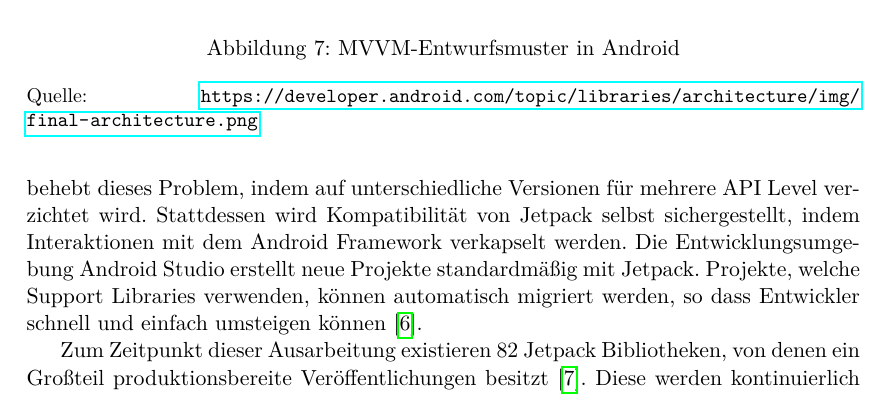
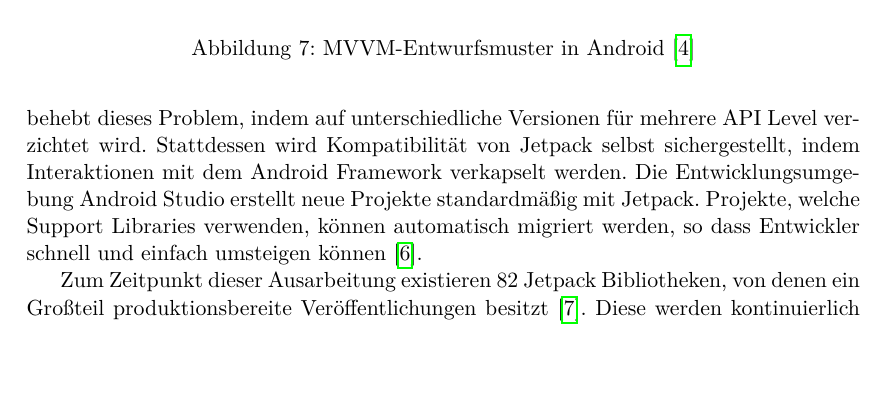
Before and after one commit to koffee-project/koffee-documentation, a LaTeX document (document.tex, which reads tex/app.tex): part of page 8 of 24, cut so that both start at the same text. Compiled offline with pdfLaTeX.

Commit message:
Fixed warning

```diff
--- a/tex/app.tex
+++ b/tex/app.tex
@@ -133,8 +133,7 @@ Stattdessen reagieren diese auf Änderungen an ViewModels und entscheiden selbst
 \begin{figure}
 	\centering
 	\includegraphics[height=8cm,keepaspectratio]{./img/android-architecture.png}
-	\caption{MVVM-Entwurfsmuster in Android}
-	\caption*{\small Quelle: \url{https://developer.android.com/topic/libraries/architecture/img/final-architecture.png}}
+	\caption{MVVM-Entwurfsmuster in Android \autocite{androidarchitecture}}
 	\label{fig:app:architecture:mvvm}
 \end{figure}
 %------------------------------------------------------------------------------------------------------------------------------------------------------
```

=======

All of the lines above that carry the string "Entwurfsmuster" need to be found and copied.

• WORKED SOLUTION
-	\caption{MVVM-Entwurfsmuster in Android}
+	\caption{MVVM-Entwurfsmuster in Android \autocite{androidarchitecture}}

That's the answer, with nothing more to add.